**Task details:**
Read through the listing and copy every line that contains the word "edologgerbird".

**Records for processing:**
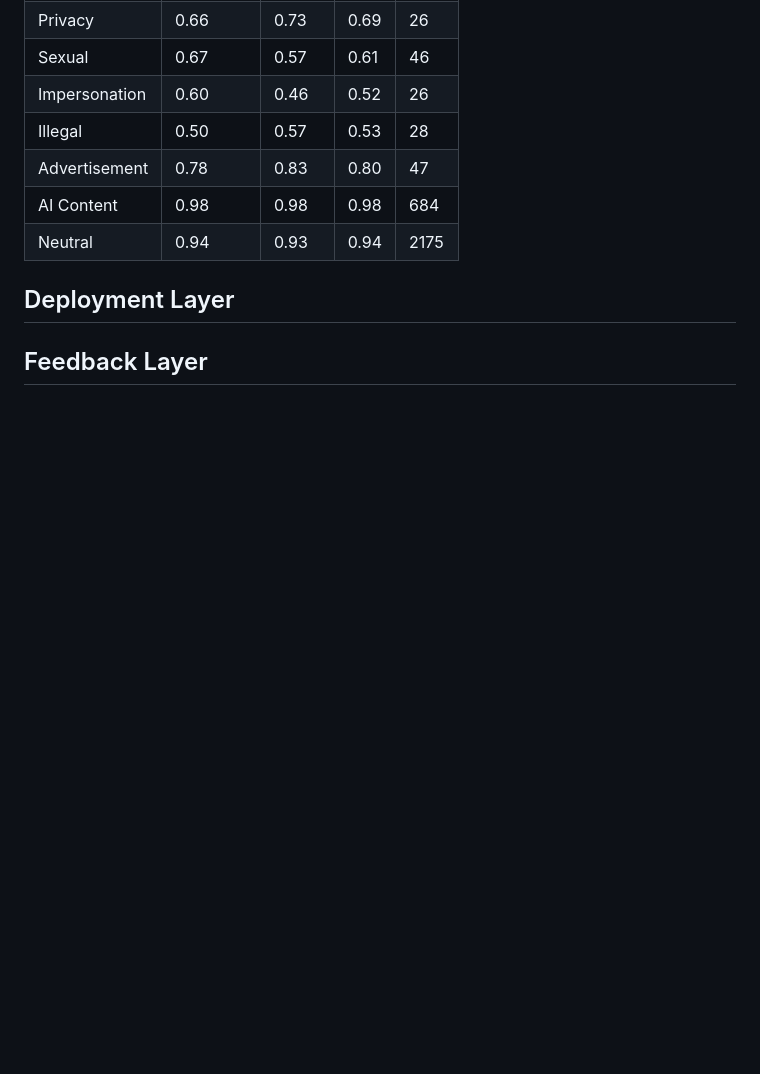
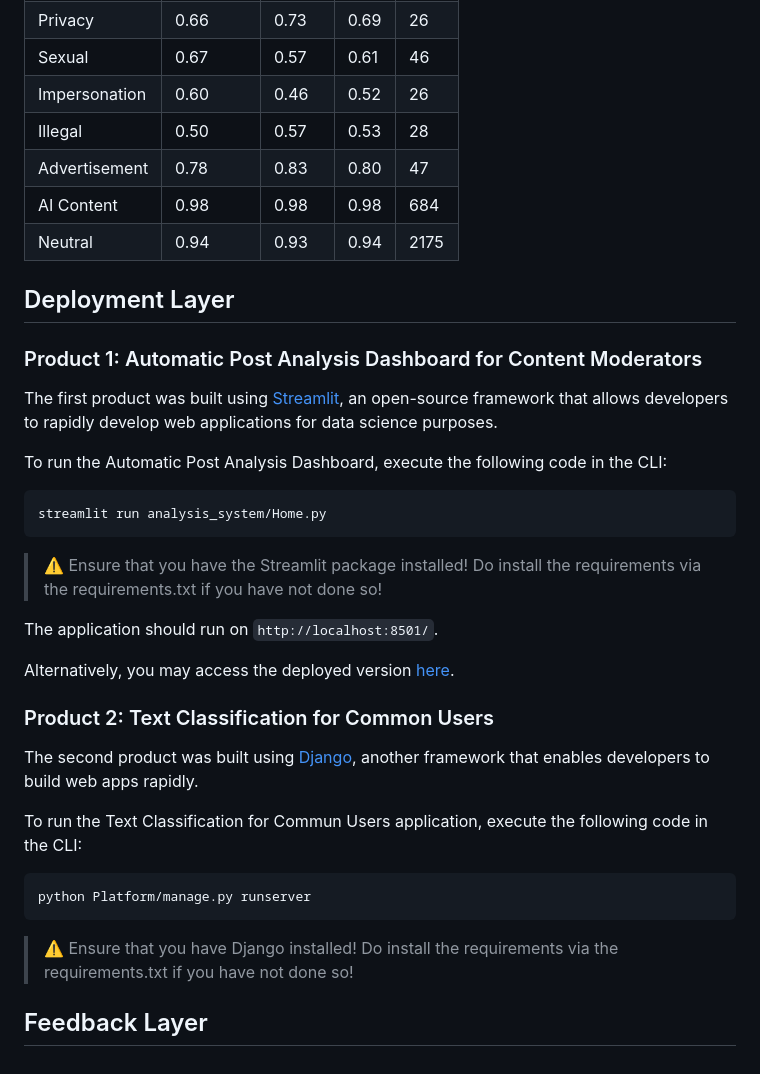
Before and after one commit to edologgerbird/PowerText, a Markdown page: README.md, the part around one of its changes. Drawn GitHub-style; blank space fills up the shorter version.

````diff
--- a/README.md
+++ b/README.md
@@ -278,4 +278,31 @@ From initial testing, we observed that hateBERT performs the best for our task a
 
 ## Deployment Layer
 
+### Product 1: Automatic Post Analysis Dashboard for Content Moderators
+
+The first product was built using [Streamlit](https://streamlit.io/), an open-source framework that allows developers to rapidly develop web applications for data science purposes.
+
+To run the Automatic Post Analysis Dashboard, execute the following code in the CLI:
+
+```sh
+streamlit run analysis_system/Home.py
+```
+> ⚠️ Ensure that you have the Streamlit package installed! Do install the requirements via the requirements.txt if you have not done so!
+
+The application should run on ```http://localhost:8501/```.
+
+Alternatively, you may access the deployed version [here](https://edologgerbird-is4242-group8-analysis-systemhome-edoautom-esii7q.streamlit.app/).
+
+### Product 2: Text Classification for Common Users
+
+The second product was built using [Django](https://www.djangoproject.com/), another framework that enables developers to build web apps rapidly.
+
+To run the Text Classification for Commun Users application, execute the following code in the CLI:
+
+```sh
+python Platform/manage.py runserver
+```
+> ⚠️ Ensure that you have Django installed! Do install the requirements via the requirements.txt if you have not done so!
+
+
 ## Feedback Layer
````
Also changed, not shown: other parts of README.md (+3 -3 lines).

**Problem solution:**
Before and after one commit to edologgerbird/PowerText, a Markdown page: README.md, the part around one of its changes. Drawn GitHub-style; blank space fills up the shorter version.
+Alternatively, you may access the deployed version [here](https://edologgerbird-is4242-group8-analysis-systemhome-edoautom-esii7q.streamlit.app/).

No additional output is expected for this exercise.